- [PROMPT]
Omitting every picture, output the records below exactly, please.

- [DATA]

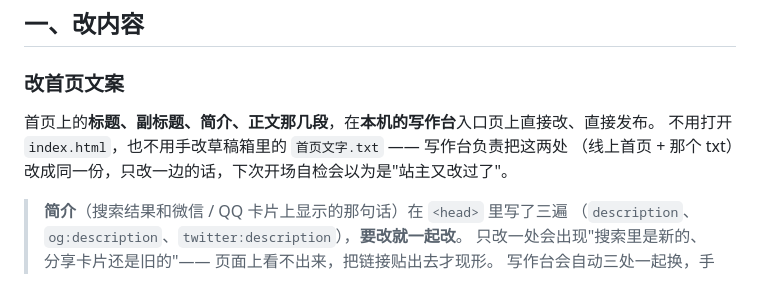
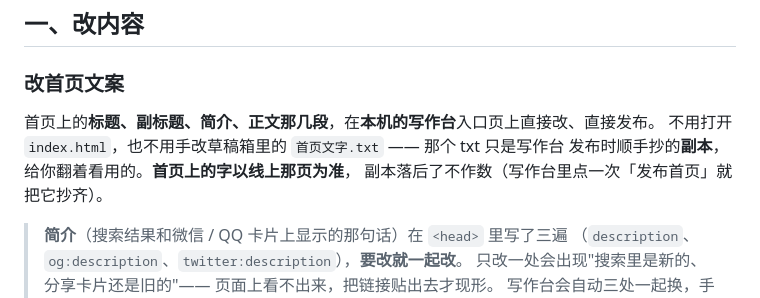
Before and after one commit to stone-beka/look4end-site, a Markdown page: README.md, the part around the change. Rendered like a GitHub page.

Commit message:
README：首页文字.txt 是副本，首页以线上那页为准

```diff
--- a/README.md
+++ b/README.md
@@ -35,8 +35,9 @@ look4end-site/
 ### 改首页文案
 
 首页上的**标题、副标题、简介、正文那几段**，在**本机的写作台**入口页上直接改、直接发布。
-不用打开 `index.html`，也不用手改草稿箱里的 `首页文字.txt` —— 写作台负责把这两处
-（线上首页 + 那个 txt）改成同一份，只改一边的话，下次开场自检会以为是"站主又改过了"。
+不用打开 `index.html`，也不用手改草稿箱里的 `首页文字.txt` —— 那个 txt 只是写作台
+发布时顺手抄的**副本**，给你翻着看用的。**首页上的字以线上那页为准**，
+副本落后了不作数（写作台里点一次「发布首页」就把它抄齐）。
 
 > **简介**（搜索结果和微信 / QQ 卡片上显示的那句话）在 `<head>` 里写了三遍
 > （`description`、`og:description`、`twitter:description`），**要改就一起改**。
```
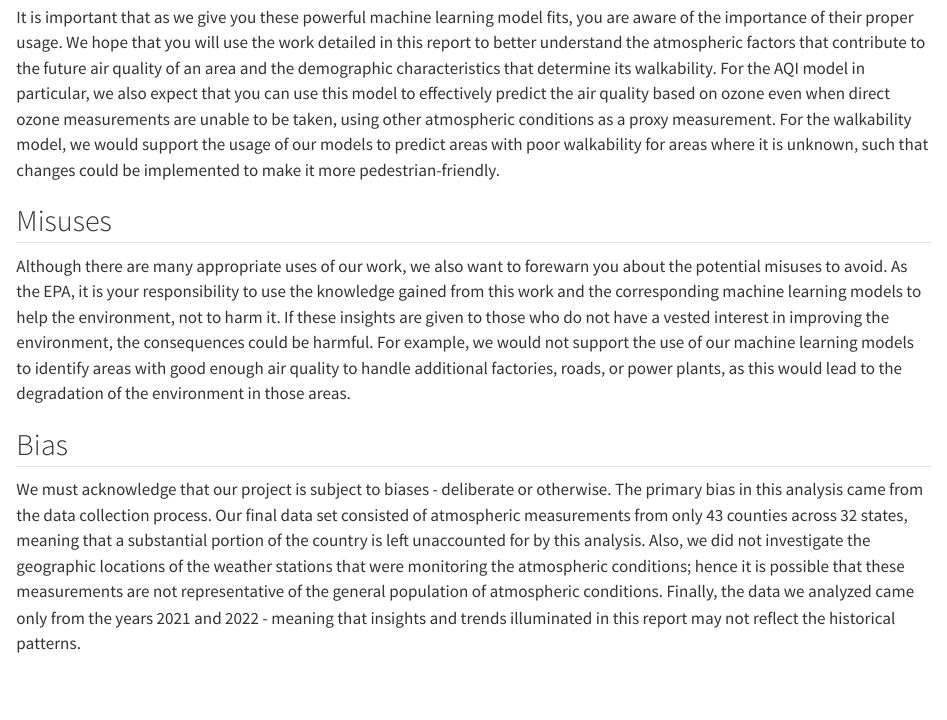
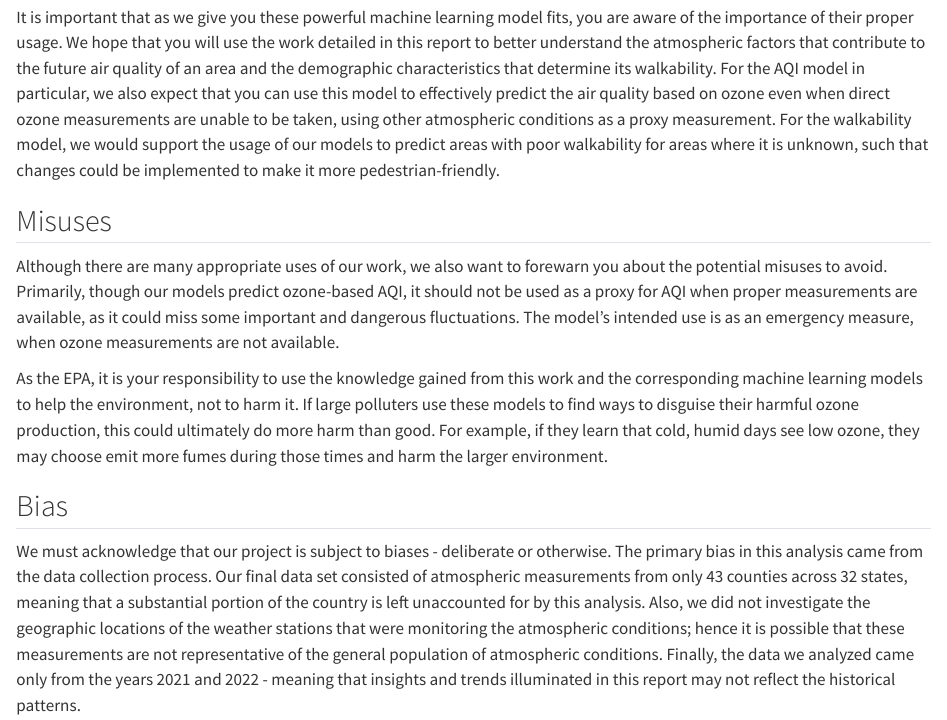
Before and after one commit to SPLeader/STAT-551-Project, a Quarto document (FinalReportDraft.qmd): the page in a window 1100 px wide, from 5790 px down. Rendered offline with R 4.5, knitr and Pandoc in place of Quarto, with nearby package versions; some code elsewhere in the file could not run offline.

Commit message:
Added more ethics.

```diff
--- a/FinalReportDraft.qmd
+++ b/FinalReportDraft.qmd
@@ -265,7 +265,9 @@ It is important that as we give you these powerful machine learning model fits,
 
 ## Misuses
 
-Although there are many appropriate uses of our work, we also want to forewarn you about the potential misuses to avoid. As the EPA, it is your responsibility to use the knowledge gained from this work and the corresponding machine learning models to help the environment, not to harm it. If these insights are given to those who do not have a vested interest in improving the environment, the consequences could be harmful. For example, we would not support the use of our machine learning models to identify areas with good enough air quality to handle additional factories, roads, or power plants, as this would lead to the degradation of the environment in those areas.
+Although there are many appropriate uses of our work, we also want to forewarn you about the potential misuses to avoid. Primarily, though our models predict ozone-based AQI, it should not be used as a proxy for AQI when proper measurements are available, as it could miss some important and dangerous fluctuations. The model's intended use is as an emergency measure, when ozone measurements are not available.
+
+As the EPA, it is your responsibility to use the knowledge gained from this work and the corresponding machine learning models to help the environment, not to harm it. If large polluters use these models to find ways to disguise their harmful ozone production, this could ultimately do more harm than good. For example, if they learn that cold, humid days see low ozone, they may choose emit more fumes during those times and harm the larger environment.
 
 ## Bias
 
```
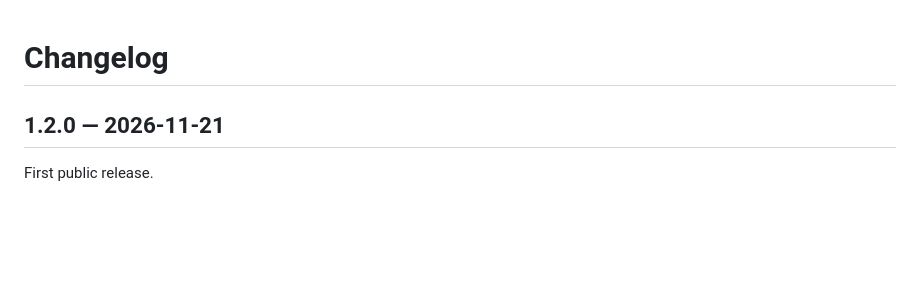
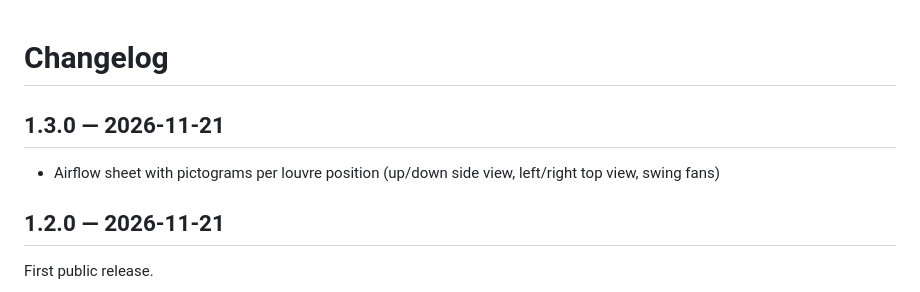
Before and after one commit to schmeitz/thinq-airco-card, a Markdown page: CHANGELOG.md, the part around the change. GitHub-like rendering; blank space fills up the shorter version.

```diff
--- a/CHANGELOG.md
+++ b/CHANGELOG.md
@@ -1,4 +1,8 @@
 # Changelog
+
+## 1.3.0 — 2026-11-21
+
+- Airflow sheet with pictograms per louvre position (up/down side view, left/right top view, swing fans)
 
 ## 1.2.0 — 2026-11-21
 
```
Also changed, not shown: README.md (+97 -19 lines), images/airflow.png, 1 other file.
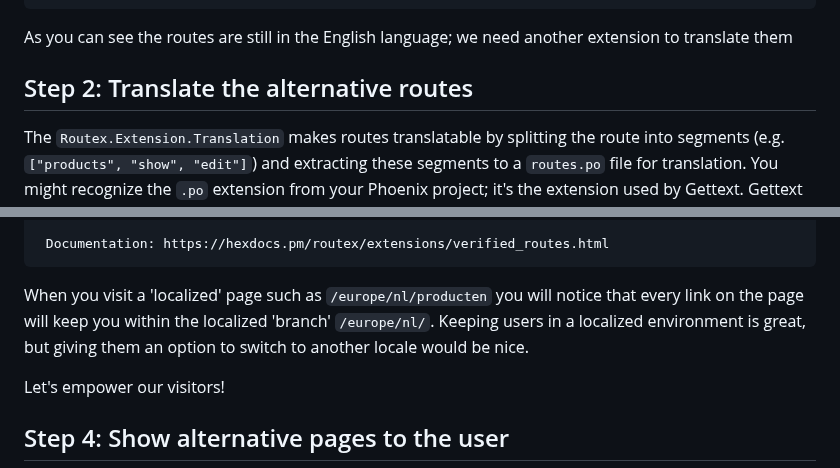
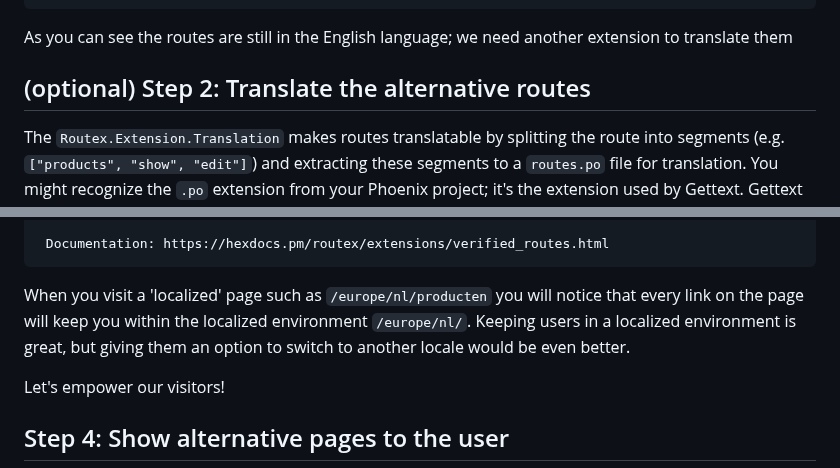
Before and after one commit to BartOtten/routex, a Markdown page: TUTORIAL_LOCALIZED_ROUTES.md, 2 parts joined by grey strips. Drawn GitHub-style.

```diff
--- a/TUTORIAL_LOCALIZED_ROUTES.md
+++ b/TUTORIAL_LOCALIZED_ROUTES.md
@@ -90,7 +93,7 @@ As you can see the routes are still in the English language; we need another ext
 translate them
 
 
-## Step 2: Translate the alternative routes
+## (optional) Step 2: Translate the alternative routes
 
 The `Routex.Extension.Translation` makes routes translatable by splitting the route
 into segments (e.g. `["products", "show", "edit"]`) and extracting these
@@ -271,9 +271,9 @@ macro's, sigils or functions have been renamed.
 
 
 When you visit a 'localized' page such as `/europe/nl/producten` you will notice
-that every link on the page will keep you within the localized 'branch'
+that every link on the page will keep you within the localized environment
 `/europe/nl/`. Keeping users in a localized environment is great, but giving
-them an option to switch to another locale would be nice.
+them an option to switch to another locale would be even better.
 
 Let's empower our visitors!
 
```
Also changed, not shown: other parts of TUTORIAL_LOCALIZED_ROUTES.md (+26 -26 lines), README.md (+4 -3 lines).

- [ANSWER FOR THE TASK]
Before and after one commit to stone-beka/look4end-site, a Markdown page: README.md, the part around the change. Rendered like a GitHub page.

Commit message:
README：首页文字.txt 是副本，首页以线上那页为准

```diff
--- a/README.md
+++ b/README.md
@@ -35,8 +35,9 @@ look4end-site/
 ### 改首页文案
 
 首页上的**标题、副标题、简介、正文那几段**，在**本机的写作台**入口页上直接改、直接发布。
-不用打开 `index.html`，也不用手改草稿箱里的 `首页文字.txt` —— 写作台负责把这两处
-（线上首页 + 那个 txt）改成同一份，只改一边的话，下次开场自检会以为是"站主又改过了"。
+不用打开 `index.html`，也不用手改草稿箱里的 `首页文字.txt` —— 那个 txt 只是写作台
+发布时顺手抄的**副本**，给你翻着看用的。**首页上的字以线上那页为准**，
+副本落后了不作数（写作台里点一次「发布首页」就把它抄齐）。
 
 > **简介**（搜索结果和微信 / QQ 卡片上显示的那句话）在 `<head>` 里写了三遍
 > （`description`、`og:description`、`twitter:description`），**要改就一起改**。
```
Before and after one commit to SPLeader/STAT-551-Project, a Quarto document (FinalReportDraft.qmd): the page in a window 1100 px wide, from 5790 px down. Rendered offline with R 4.5, knitr and Pandoc in place of Quarto, with nearby package versions; some code elsewhere in the file could not run offline.

Commit message:
Added more ethics.

```diff
--- a/FinalReportDraft.qmd
+++ b/FinalReportDraft.qmd
@@ -265,7 +265,9 @@ It is important that as we give you these powerful machine learning model fits,
 
 ## Misuses
 
-Although there are many appropriate uses of our work, we also want to forewarn you about the potential misuses to avoid. As the EPA, it is your responsibility to use the knowledge gained from this work and the corresponding machine learning models to help the environment, not to harm it. If these insights are given to those who do not have a vested interest in improving the environment, the consequences could be harmful. For example, we would not support the use of our machine learning models to identify areas with good enough air quality to handle additional factories, roads, or power plants, as this would lead to the degradation of the environment in those areas.
+Although there are many appropriate uses of our work, we also want to forewarn you about the potential misuses to avoid. Primarily, though our models predict ozone-based AQI, it should not be used as a proxy for AQI when proper measurements are available, as it could miss some important and dangerous fluctuations. The model's intended use is as an emergency measure, when ozone measurements are not available.
+
+As the EPA, it is your responsibility to use the knowledge gained from this work and the corresponding machine learning models to help the environment, not to harm it. If large polluters use these models to find ways to disguise their harmful ozone production, this could ultimately do more harm than good. For example, if they learn that cold, humid days see low ozone, they may choose emit more fumes during those times and harm the larger environment.
 
 ## Bias
 
```
Before and after one commit to schmeitz/thinq-airco-card, a Markdown page: CHANGELOG.md, the part around the change. GitHub-like rendering; blank space fills up the shorter version.

```diff
--- a/CHANGELOG.md
+++ b/CHANGELOG.md
@@ -1,4 +1,8 @@
 # Changelog
+
+## 1.3.0 — 2026-11-21
+
+- Airflow sheet with pictograms per louvre position (up/down side view, left/right top view, swing fans)
 
 ## 1.2.0 — 2026-11-21
 
```
Also changed, not shown: README.md (+97 -19 lines), images/airflow.png, 1 other file.
Before and after one commit to BartOtten/routex, a Markdown page: TUTORIAL_LOCALIZED_ROUTES.md, 2 parts joined by grey strips. Drawn GitHub-style.

```diff
--- a/TUTORIAL_LOCALIZED_ROUTES.md
+++ b/TUTORIAL_LOCALIZED_ROUTES.md
@@ -90,7 +93,7 @@ As you can see the routes are still in the English language; we need another ext
 translate them
 
 
-## Step 2: Translate the alternative routes
+## (optional) Step 2: Translate the alternative routes
 
 The `Routex.Extension.Translation` makes routes translatable by splitting the route
 into segments (e.g. `["products", "show", "edit"]`) and extracting these
@@ -271,9 +271,9 @@ macro's, sigils or functions have been renamed.
 
 
 When you visit a 'localized' page such as `/europe/nl/producten` you will notice
-that every link on the page will keep you within the localized 'branch'
+that every link on the page will keep you within the localized environment
 `/europe/nl/`. Keeping users in a localized environment is great, but giving
-them an option to switch to another locale would be nice.
+them an option to switch to another locale would be even better.
 
 Let's empower our visitors!
 
```
Also changed, not shown: other parts of TUTORIAL_LOCALIZED_ROUTES.md (+26 -26 lines), README.md (+4 -3 lines).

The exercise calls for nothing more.